FamilySearch also has probate records for several counties available for viewing. They are, unfortunately, not yet indexed, and I haven’t yet figured out how they are organized. Still worth checking out.
- Androscoggin County, 1854-1918
- Aroostook County, 1837-2007
- Kennebec County, 1779-1915
- Somerset County, 1809-1915
- York County, 1690-1917
My go-to site for vital records in Maine is FamilySearch’s Maine Vital Records, 1670-1907. It’s a great starting point to find where an event occurred, allowing you to then view order the microfilm for viewing the original document. In comparing findings to microfilmed town records, this database seems to be pretty complete, even more so than other paid sites. Other vital records databases for Maine on FamilySearch include:
- Maine Births and Christenings, 1739-1900
- Maine Death Index, 1960-1996
- Maine Deaths and Burials, 1841-1910
- Maine Marriages, 1771-1907
This is another often overlooked resource! MaineGenealogy.net provides forums to connect with other researchers, a place to post and share your findings, and also has some unique databases that aren’t available for free anywhere else. It was through the site’s Maine court records database that I learned of my 5th great grandfather’s brush with the law:
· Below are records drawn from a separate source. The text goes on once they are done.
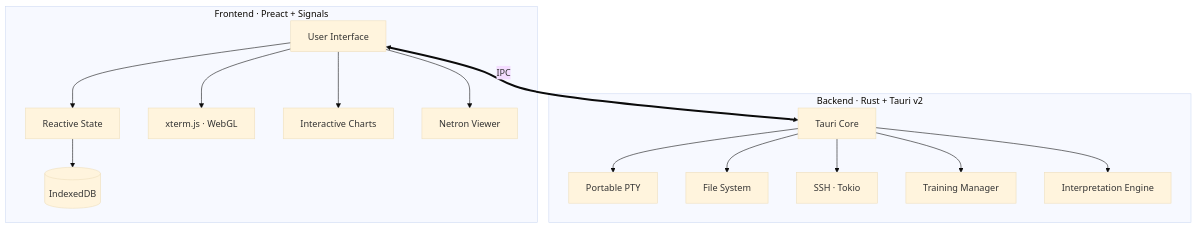
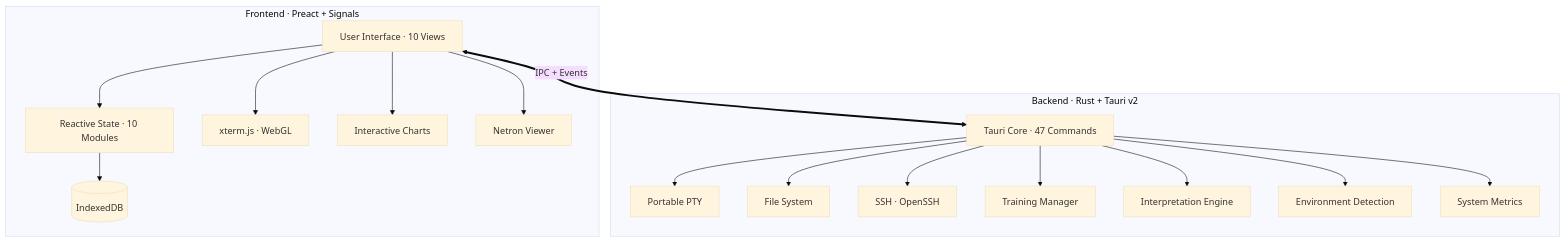
Before and after one commit to theja-vanka/NightFlow: the diagram in README.md, drawn with Mermaid (base theme). The commit also changed other lines of this file, not shown here.

````diff
--- a/README.md
+++ b/README.md
@@ -159,20 +172,22 @@
 ```mermaid
 graph TD
     subgraph Frontend["Frontend · Preact + Signals"]
-        UI["User Interface"] --> State["Reactive State"]
+        UI["User Interface · 10 Views"] --> State["Reactive State · 10 Modules"]
         State --> DB[("IndexedDB")]
         UI --> Terminal["xterm.js · WebGL"]
         UI --> Charts["Interactive Charts"]
         UI --> Netron["Netron Viewer"]
     end
 
     subgraph Backend["Backend · Rust + Tauri v2"]
-        Tauri["Tauri Core"] --> PTY["Portable PTY"]
+        Tauri["Tauri Core · 47 Commands"] --> PTY["Portable PTY"]
         Tauri --> FS["File System"]
-        Tauri --> SSH["SSH · Tokio"]
+        Tauri --> SSH["SSH · OpenSSH"]
         Tauri --> Training["Training Manager"]
         Tauri --> Interpret["Interpretation Engine"]
+        Tauri --> Env["Environment Detection"]
+        Tauri --> System["System Metrics"]
     end
 
-    UI <== "IPC" ==> Tauri
+    UI <== "IPC + Events" ==> Tauri
 ```
````
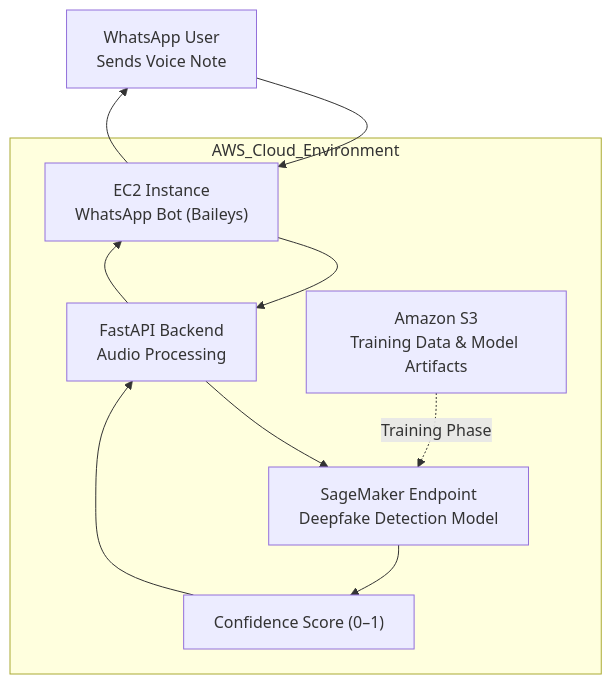
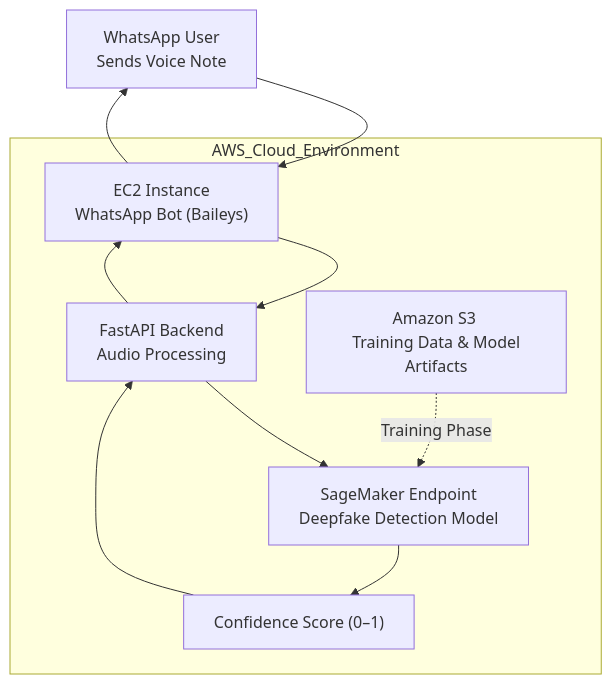
One commit to ChrisKelleher1947/ChrisKelleher1947.github.io changed the first of 2 diagrams in ProjectArchitecture.md. Above: the diagram before and after it, drawn with Mermaid. The commit also changed other lines of this file, not shown here.

Commit message:
Improve formatting in ProjectArchitecture.md
Updated formatting for clarity in the Project Architecture diagram.

````diff
--- a/ProjectArchitecture.md
+++ b/ProjectArchitecture.md
@@ -23,23 +23,23 @@
 ```mermaid
 flowchart TD
 
-    A["WhatsApp User\nSends Voice Note"]
+    A["WhatsApp User \n Sends Voice Note"]
 
     subgraph AWS_Cloud_Environment
-        B["EC2 Instance\nWhatsApp Bot (Baileys)"]
-        C["FastAPI Backend\nAudio Processing"]
-        D["SageMaker Endpoint\nDeepfake Detection Model"]
+        B["EC2 Instance \n WhatsApp Bot (Baileys)"]
+        C["FastAPI Backend \n Audio Processing"]
+        D["SageMaker Endpoint \n Deepfake Detection Model"]
         E["Confidence Score (0–1)"]
-        F["Amazon S3\nTraining Data & Model Artifacts"]
+        F["Amazon S3 \n Training Data & Model Artifacts"]
     end
 
     A --> B
     B --> C
     C --> D
     D --> E
     E --> C
     C --> B
     B --> A
 
     F -. Training Phase .-> D
 ```
````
The source citation included the repository for the original document (Maine State Archives), which led to the following:
An excellent resource, MaineGenealogy.net provides an interface with major sites such as Ancestry.com, FamilySearch, and Fold3.
Maine State Archives
Maine State Archives is wonderful to work with. While you won’t find much there that’s digital, they are very helpful and will scan and email documents to you if you provide them with a credit card, such as the court records shown above.
While there are certainly other paid sites that I use to supplement my Maine research, these free databases simply can’t be beat. How about you – is there another free site that you use that is not included here?